I developed an interest years ago after seeing one take off in Guinea.
The first volume, alas, I left at my quarantined school, but here are three interesting sentences from the second:
Canada, keen to gain a foothold in Tanzania since 1963, took the place of West Germany and in 1965 launched a project worth USD10.5 million with the aim of bolstering the JWTZ [Tanzania People’s Defence Force].
For most of the 1990s, between 30 and 60 Iraqi pilots and technicians served in Sudan, particularly with the air force, and they frequently became involved in combat against the SPLA [Sudan People’s Liberation Army].
In 1981, when Somalia began its cooperation with the US, a small group of pilots from the USAF’s then secret 4477th Tactical Evaluation Flight ‘Red Eagles’ spent several weeks in the country for a joint exercise with the CCS [Somali Air Force].
The second volume is worth it alone for the Addenda/Errata section, which features extensive comment from Lt Col Eduardo Gonzalez of the Cuban Revolutionary Air and Air Defense Force:
Regarding the South African claim of 300 Cuban casualties and 30 damaged and destroyed tanks during the clash near Tchipa on 26 June 1988, Gonzalez commented wryly:
That goes into the same ditch as those claims for ‘40 South African aircraft shot down’ claimed by the Angolans. From wherever they come, I cannot stand lies – even those cooked up in my backyard!
If you’re unsure why you’d want to read two volumes about Soviet-era aircraft in Sub-Saharan Africa, I’d make some variation of Tyler Cowen’s argument on why you should read art books.
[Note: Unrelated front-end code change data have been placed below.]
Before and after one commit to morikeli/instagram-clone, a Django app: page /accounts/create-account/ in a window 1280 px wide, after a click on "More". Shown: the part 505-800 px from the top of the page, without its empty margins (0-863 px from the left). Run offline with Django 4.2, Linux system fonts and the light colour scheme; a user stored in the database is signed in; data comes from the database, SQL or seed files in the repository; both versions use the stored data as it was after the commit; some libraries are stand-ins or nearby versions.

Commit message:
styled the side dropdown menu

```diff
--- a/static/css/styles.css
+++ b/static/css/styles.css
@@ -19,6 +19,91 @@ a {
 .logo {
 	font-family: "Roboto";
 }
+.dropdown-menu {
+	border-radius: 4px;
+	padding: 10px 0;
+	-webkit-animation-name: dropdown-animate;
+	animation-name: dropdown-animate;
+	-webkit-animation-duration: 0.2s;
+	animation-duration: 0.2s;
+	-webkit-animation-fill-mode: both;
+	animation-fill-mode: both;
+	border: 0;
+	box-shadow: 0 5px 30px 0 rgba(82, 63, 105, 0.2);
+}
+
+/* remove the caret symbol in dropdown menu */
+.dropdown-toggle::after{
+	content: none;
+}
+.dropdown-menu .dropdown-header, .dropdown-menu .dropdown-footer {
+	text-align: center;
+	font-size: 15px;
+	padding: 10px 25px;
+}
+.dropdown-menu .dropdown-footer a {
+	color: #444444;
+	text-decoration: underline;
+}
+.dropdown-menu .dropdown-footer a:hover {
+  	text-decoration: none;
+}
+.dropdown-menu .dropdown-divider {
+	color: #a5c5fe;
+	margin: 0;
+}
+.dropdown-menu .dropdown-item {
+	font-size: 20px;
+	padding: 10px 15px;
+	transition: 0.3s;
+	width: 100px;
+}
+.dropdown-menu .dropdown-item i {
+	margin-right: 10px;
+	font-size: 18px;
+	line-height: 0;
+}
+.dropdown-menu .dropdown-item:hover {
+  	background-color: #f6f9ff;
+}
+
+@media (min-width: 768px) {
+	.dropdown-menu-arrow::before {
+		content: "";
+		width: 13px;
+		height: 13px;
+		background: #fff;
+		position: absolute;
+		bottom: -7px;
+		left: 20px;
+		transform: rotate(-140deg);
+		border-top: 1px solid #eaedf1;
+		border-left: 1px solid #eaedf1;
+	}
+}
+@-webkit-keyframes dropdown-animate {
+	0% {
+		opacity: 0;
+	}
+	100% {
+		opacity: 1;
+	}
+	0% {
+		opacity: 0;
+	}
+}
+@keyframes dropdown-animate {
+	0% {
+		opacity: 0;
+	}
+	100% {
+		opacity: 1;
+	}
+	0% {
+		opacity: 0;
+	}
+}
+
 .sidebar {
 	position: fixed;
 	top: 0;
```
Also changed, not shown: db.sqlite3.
PS check out the roundels! (A roundel is each air force’s ripoff of the Who logo.) My personal favorite is from the former People’s Republic of Benin – understated yet distinctive. Uganda’s, distinctive yet not understated, is a close second.
PPS pop quiz: There are baseballs in circulation that are each signed by George HW Bush, Ted Williams, and which former chief of an air force on the African continent? (h/t Dan Shaughnessy)